[Records for processing]
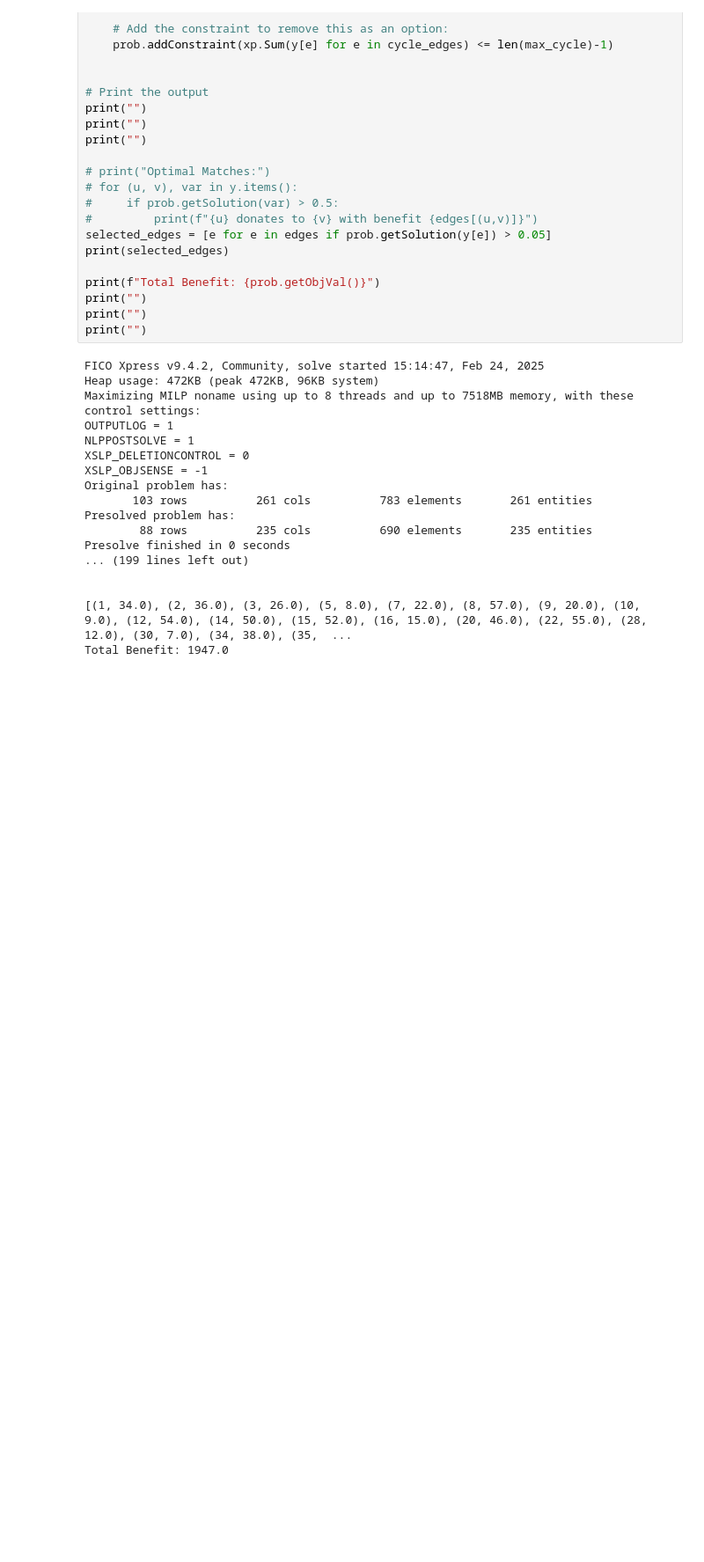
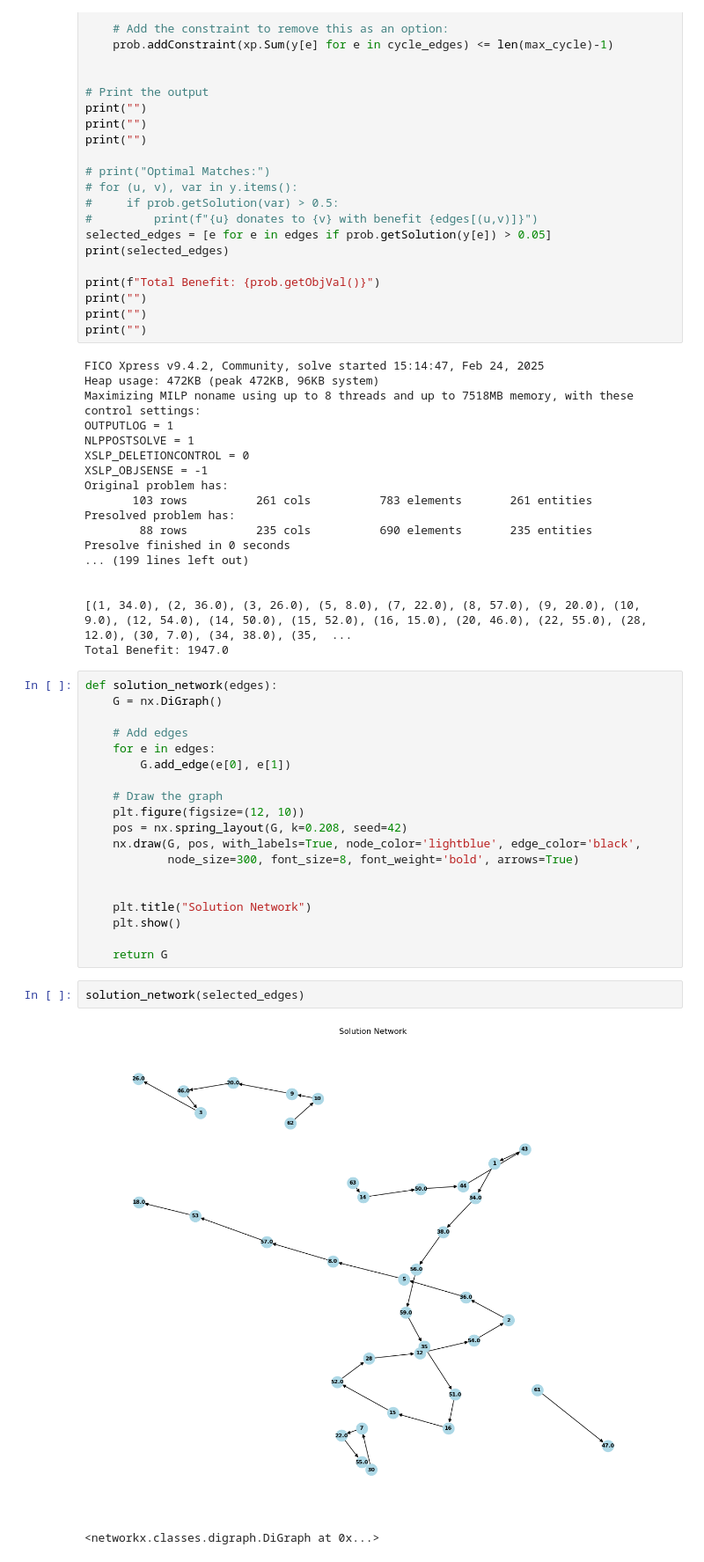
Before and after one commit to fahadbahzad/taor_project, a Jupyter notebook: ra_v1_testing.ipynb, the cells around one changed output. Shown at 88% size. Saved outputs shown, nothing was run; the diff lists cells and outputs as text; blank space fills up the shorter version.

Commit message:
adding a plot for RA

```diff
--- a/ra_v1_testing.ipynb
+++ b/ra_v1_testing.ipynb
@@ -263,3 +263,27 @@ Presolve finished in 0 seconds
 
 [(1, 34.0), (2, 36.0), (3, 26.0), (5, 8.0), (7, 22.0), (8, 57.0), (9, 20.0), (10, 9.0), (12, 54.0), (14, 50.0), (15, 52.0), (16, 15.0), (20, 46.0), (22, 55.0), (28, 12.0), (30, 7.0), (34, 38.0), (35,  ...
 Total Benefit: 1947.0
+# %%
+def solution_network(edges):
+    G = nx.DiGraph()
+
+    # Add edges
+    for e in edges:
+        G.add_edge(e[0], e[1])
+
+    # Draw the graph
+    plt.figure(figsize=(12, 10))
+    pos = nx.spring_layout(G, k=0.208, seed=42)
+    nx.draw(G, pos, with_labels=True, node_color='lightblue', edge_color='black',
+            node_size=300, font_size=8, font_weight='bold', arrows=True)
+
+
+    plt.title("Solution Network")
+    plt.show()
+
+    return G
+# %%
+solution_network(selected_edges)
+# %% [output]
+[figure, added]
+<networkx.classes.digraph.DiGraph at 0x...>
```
[/Records for processing]
Exercise description: Each line, beginning at the one that contains "adding a plot for RA" and continuing through the end of the records, must be written out exactly, first and last included.

Problem solution:
adding a plot for RA

```diff
--- a/ra_v1_testing.ipynb
+++ b/ra_v1_testing.ipynb
@@ -263,3 +263,27 @@ Presolve finished in 0 seconds
 
 [(1, 34.0), (2, 36.0), (3, 26.0), (5, 8.0), (7, 22.0), (8, 57.0), (9, 20.0), (10, 9.0), (12, 54.0), (14, 50.0), (15, 52.0), (16, 15.0), (20, 46.0), (22, 55.0), (28, 12.0), (30, 7.0), (34, 38.0), (35,  ...
 Total Benefit: 1947.0
+# %%
+def solution_network(edges):
+    G = nx.DiGraph()
+
+    # Add edges
+    for e in edges:
+        G.add_edge(e[0], e[1])
+
+    # Draw the graph
+    plt.figure(figsize=(12, 10))
+    pos = nx.spring_layout(G, k=0.208, seed=42)
+    nx.draw(G, pos, with_labels=True, node_color='lightblue', edge_color='black',
+            node_size=300, font_size=8, font_weight='bold', arrows=True)
+
+
+    plt.title("Solution Network")
+    plt.show()
+
+    return G
+# %%
+solution_network(selected_edges)
+# %% [output]
+[figure, added]
+<networkx.classes.digraph.DiGraph at 0x...>
```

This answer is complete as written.